Ravel: La Valse
Ravel: Piano Concerto in G major
Stravinsky: The Rite of Spring
Martha Argerich (piano)
Zubin Mehta (conductor)
Martha Argerich notwithstanding, this was, I am afraid, a disappointing concert: in the vein of Zubin Mehta’s Berlin Philharmonic Bruckner Eighth in the autumn, only more so. Perhaps that was because what can to a certain extent pass muster in Bruckner, at best letting the music flow without interference, leads to scrappiness and other lack of necessary control in Ravel.
At any rate, near collapse at two moments in the first movement of the G major Piano Concerto can hardly be accounted a positive; likewise bizarre orchestral balances, seemingly resulting less from an eccentric hearing of Ravel than from an inability to hear him at all. It was difficult to escape the view that the concerto and especially this movement would have been better off without a conductor. Once the fabled tigress of the keyboard took the lead, there was much to enjoy in terms of pellucidity, drive, and clarity, not least of the rhythmic variety. Her opening solo in the slow movement was everything one could wish for: line, voicing, nobility, a refusal to mistake sentiment for sentimentality. Beating time, Mehta did a reasonable job for the most part, despite a couple of audibly difficult corners to turn. The Staatskapelle Berlin’s woodwind nevertheless sounded gorgeous. Argerich’s pianism proved in equal measure muscular and variegated, spot on throughout the finale. When she was not playing and occasionally even when she was, Mehta’s tendency was to let the orchestra fall behind.
La Valse, preceding the concerto, had perhaps fared better, so long as one were not looking for revelation. Growling double basses – eight of them – at the opening augured well, but soon the performance had fallen strangely rigid. When Mehta intervened a little more, it helped; that is, until he drove the score too hard. Again there were wonderful woodwind solos, often allied to string playing of sheen and depth: recognisably this great orchestra. Overall form, however, remained elusive in a performance that seemed simply to move from phrase to phrase, sometimes even bar to bar. The sign-off was, by any accounts, bizarrely plodding.

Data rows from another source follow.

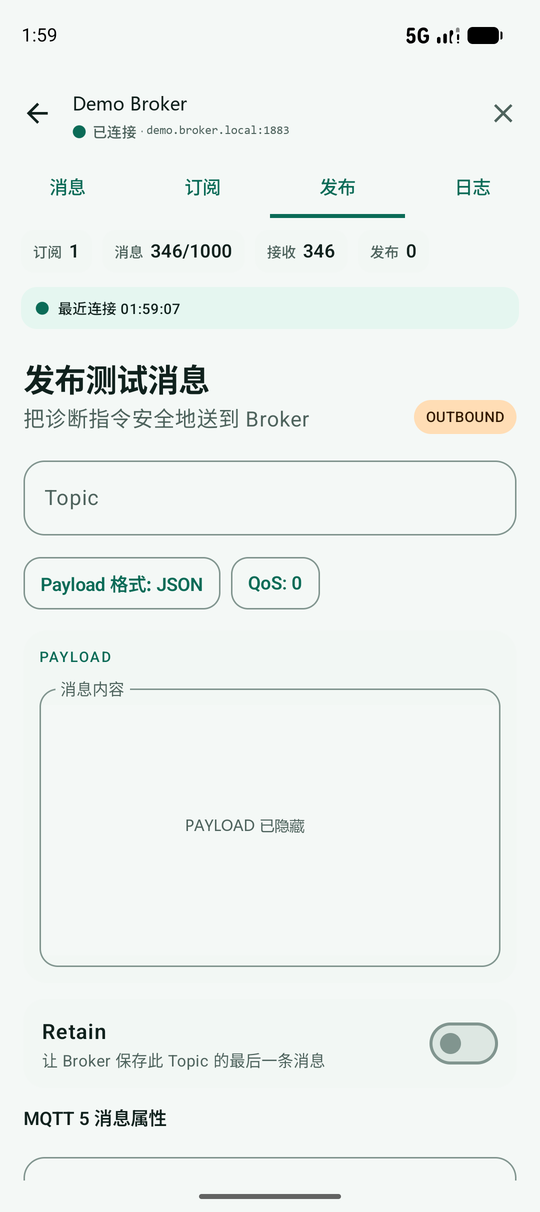
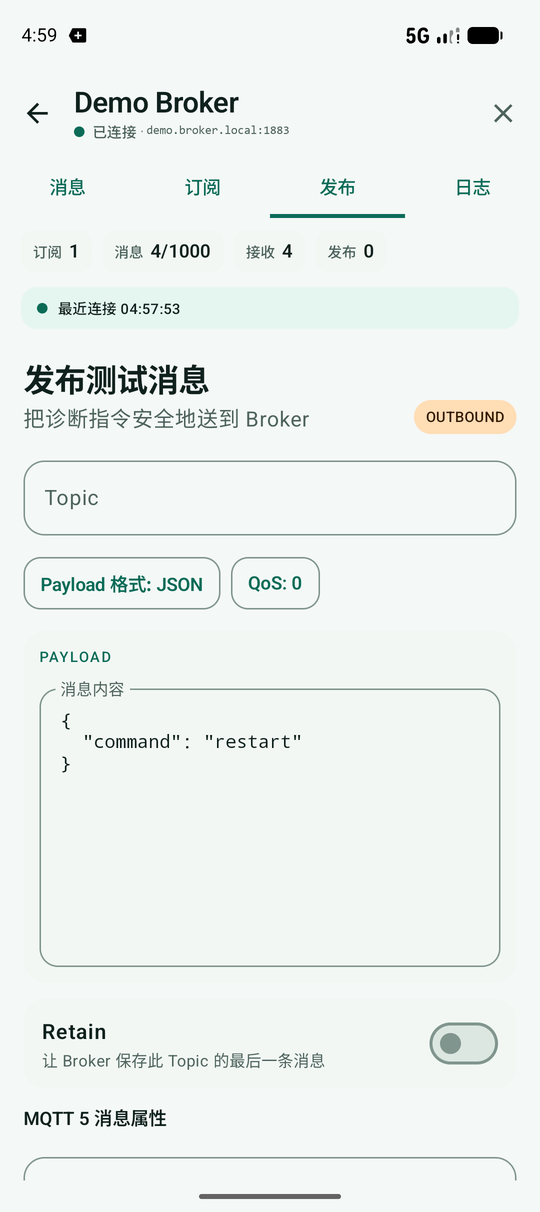
docs: refresh README screenshots with demo data

diff --git a/README.md b/README.md
@@ -30,7 +30,7 @@
 
 ## 界面预览
 
-下面的截图来自最新构建，使用演示数据并隐藏了连接地址、Topic、Payload 和日志字段。图片保留完整手机画布比例，点击图片可以查看原图。
+下面的截图来自本地演示 Broker，连接地址使用 `demo.broker.local`，消息 Topic/Payload 与订阅 Topic 均为虚构测试数据，不包含真实连接信息。图片保留完整手机画布比例，点击图片可以查看原图。
 
 <table>
   <tr>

To my surprise, The Rite of Spring probably came off best, albeit in strictly relative terms. So long as one were not expecting Pierre Boulez or Esa-Pekka Salonen, there would have been enough to make sense of the piece. Its opening in particular verily teemed with signs of rebirth, capturing fascinating instrumental combinations and balances and relationships between freedom and metrical precision prophetic for later-twentieth-century modernism. For most of the first part, there was nothing eccentric about Mehta’s tempi, nor did he lose momentum. Indeed, tension increased, notwithstanding a few strange decisions concerning balance. Stravinsky’s rite became more involving, seemingly of its own ‘volition’ or at least material: that is surely the trick here, at least to mainstream Rite interpretation. There was something properly horrifying to the apparent automation of the Procession of the Sage, although its immediate aftermath fell oddly flat. The final dance of the first part, however, perked up. Alas, the second part was somehow rather on the dull side. There was nothing really to complain about, save for an overtly sectional approach. It was neither involving nor intriguingly ‘objective’, just ultimately rather nondescript and lacking in cumulative power. I have never felt less thrilled at the close.